This is Nicole
Owning my Scars
Being a woman in today’s world can be really hard. When I was younger, I remember comparing myself to other girls, to magazine pictures, and to celebrities. I remember having my flaws and my insecurities pointed out by others and I remember feeling really bad about myself. I felt that I didn’t match what was considered beautiful and I felt awkward in my own body.
As I got older, I believed that I had begun to accept my body and myself as a person. I began to appreciate what I believed were my flaws and flaunt my strengths. The truth in the matter was that my idea of beauty was still superficial. I still only thought of beauty in terms of what was on the outside. In all honesty, I was probably trying harder than I ever had to feel good about myself and to meet the standards of what I believed was beautiful.

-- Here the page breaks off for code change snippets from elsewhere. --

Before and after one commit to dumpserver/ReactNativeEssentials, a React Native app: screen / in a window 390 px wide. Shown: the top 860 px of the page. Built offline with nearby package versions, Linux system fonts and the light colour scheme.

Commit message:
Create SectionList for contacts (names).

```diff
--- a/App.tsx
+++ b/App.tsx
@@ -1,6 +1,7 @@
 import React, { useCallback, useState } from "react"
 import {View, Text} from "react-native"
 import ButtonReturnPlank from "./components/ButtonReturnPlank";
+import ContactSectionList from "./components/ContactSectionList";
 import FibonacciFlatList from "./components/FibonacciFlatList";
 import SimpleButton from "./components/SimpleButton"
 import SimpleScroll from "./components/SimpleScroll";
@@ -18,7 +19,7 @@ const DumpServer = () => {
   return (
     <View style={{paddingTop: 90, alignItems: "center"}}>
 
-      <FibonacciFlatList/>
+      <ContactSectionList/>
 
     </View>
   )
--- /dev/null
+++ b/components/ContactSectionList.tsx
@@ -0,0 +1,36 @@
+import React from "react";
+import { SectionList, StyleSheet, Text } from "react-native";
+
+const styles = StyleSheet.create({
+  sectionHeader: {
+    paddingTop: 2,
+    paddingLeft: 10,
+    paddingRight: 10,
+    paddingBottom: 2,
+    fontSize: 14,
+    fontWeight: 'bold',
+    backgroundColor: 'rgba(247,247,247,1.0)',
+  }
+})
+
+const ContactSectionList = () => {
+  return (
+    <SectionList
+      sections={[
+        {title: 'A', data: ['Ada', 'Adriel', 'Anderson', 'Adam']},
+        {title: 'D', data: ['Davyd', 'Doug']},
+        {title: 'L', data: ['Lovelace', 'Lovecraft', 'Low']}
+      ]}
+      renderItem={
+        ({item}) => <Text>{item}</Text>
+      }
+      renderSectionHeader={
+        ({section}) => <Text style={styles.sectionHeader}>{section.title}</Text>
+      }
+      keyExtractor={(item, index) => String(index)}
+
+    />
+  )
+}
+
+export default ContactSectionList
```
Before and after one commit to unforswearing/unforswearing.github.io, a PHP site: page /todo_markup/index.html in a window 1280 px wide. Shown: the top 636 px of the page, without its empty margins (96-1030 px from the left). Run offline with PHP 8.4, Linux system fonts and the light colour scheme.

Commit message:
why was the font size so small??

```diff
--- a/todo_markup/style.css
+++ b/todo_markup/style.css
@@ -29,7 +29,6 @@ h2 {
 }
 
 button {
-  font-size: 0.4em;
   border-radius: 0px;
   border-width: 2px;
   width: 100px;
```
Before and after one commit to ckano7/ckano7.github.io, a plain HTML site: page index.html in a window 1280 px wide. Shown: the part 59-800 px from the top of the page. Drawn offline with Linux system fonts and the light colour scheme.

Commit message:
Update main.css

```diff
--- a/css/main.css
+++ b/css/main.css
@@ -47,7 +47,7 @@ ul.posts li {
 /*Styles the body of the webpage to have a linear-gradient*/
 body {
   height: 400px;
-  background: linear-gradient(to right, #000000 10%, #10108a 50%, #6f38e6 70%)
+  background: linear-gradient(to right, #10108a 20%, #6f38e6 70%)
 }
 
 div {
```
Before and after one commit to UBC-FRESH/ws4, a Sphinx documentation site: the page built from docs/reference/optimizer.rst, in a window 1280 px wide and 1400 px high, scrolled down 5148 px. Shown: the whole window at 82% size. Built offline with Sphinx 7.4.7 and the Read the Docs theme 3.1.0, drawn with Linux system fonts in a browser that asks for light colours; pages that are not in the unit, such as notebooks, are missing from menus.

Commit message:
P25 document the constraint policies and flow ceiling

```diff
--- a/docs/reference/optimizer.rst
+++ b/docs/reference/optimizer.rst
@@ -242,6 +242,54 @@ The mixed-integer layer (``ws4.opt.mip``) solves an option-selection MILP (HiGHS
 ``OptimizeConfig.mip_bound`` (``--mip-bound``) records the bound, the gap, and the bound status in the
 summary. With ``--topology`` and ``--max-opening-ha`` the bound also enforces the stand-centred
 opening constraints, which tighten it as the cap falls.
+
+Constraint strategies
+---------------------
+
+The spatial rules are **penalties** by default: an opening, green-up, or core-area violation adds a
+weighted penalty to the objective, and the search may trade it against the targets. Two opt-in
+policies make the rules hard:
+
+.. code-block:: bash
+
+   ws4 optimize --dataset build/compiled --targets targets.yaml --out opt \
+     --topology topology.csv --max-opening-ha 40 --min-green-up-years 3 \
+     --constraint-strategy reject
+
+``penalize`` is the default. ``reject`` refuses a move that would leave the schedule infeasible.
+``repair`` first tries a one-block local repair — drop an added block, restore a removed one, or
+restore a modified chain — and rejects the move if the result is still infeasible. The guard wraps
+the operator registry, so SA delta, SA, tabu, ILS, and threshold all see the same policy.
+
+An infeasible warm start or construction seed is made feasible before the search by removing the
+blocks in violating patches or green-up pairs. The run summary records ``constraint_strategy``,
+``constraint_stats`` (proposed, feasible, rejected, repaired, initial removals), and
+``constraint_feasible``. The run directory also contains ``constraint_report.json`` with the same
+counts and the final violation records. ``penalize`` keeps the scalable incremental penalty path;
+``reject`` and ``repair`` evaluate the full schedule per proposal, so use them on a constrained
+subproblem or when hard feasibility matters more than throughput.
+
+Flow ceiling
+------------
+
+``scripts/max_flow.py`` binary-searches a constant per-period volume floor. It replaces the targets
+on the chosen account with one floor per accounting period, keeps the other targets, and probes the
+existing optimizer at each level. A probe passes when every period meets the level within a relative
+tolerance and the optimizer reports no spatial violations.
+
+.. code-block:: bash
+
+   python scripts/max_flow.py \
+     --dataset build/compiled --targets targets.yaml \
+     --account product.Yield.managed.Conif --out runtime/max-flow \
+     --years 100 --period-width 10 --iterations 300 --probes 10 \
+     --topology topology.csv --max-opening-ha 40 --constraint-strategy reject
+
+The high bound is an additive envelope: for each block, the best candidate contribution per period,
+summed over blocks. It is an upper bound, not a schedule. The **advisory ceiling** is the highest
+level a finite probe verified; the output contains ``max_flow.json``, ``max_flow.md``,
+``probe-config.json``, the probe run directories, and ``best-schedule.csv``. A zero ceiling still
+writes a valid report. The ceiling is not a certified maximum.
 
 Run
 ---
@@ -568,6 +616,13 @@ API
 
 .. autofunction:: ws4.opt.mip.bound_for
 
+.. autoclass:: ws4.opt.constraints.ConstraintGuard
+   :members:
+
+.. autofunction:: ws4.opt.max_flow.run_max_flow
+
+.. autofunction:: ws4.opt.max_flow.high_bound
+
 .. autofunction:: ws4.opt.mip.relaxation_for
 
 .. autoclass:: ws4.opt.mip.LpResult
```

So as one can imagine, when I became sick in my last year of high school, and was diagnosed with a chronic gastrointestinal disease, my idea of beauty began to fall apart. I lost more than 25 pounds during that year. People whispered about my weight, about eating disorders, about the state of my health and I felt increasing miserable as I watched the curves that I had long cherished disappearing.
My first surgery was an emergency one. Rather than worrying about my health though, I worried about the scars. I worried that I would never wear a bikini again without shame, and I begged the doctors to use the smallest incisions possible. The doctors were wonderful, and I only came out of it with 4 small scars on my abdomen, but still, I cried when I saw them. It took me a year to put on a bikini because of those scars. This was my first surgery, but it wasn’t my last. Nevertheless, it was the hardest to deal with. I hated my body for being sick, for being damaged, and for being imperfect.
I’ve acquired several other scars over the years but I no longer look at them so negatively. My boyfriend coined them “battle scars” and that is how I think of them now. They are marks of my journey and my strength. Our stories and our battles, all make us unique, and beautiful, and strong. Those stretch marks from giving birth, or losing weight, those scars from falling off a snowboard, or having a surgery, that crooked nose or tooth from the years of competitive boxing or those smile lines from years of laughter. They are not flaws, just a part of our journey. For me, my health was a battle, but it was one that I won, and one that has left me proud and filled with self-love and respect. Now more than ever, I believe that health is beautiful. Strength is beautiful. Courage is beautiful. Individuality is beautiful and all women are most definitely beautiful.
-Nicole Da Rosa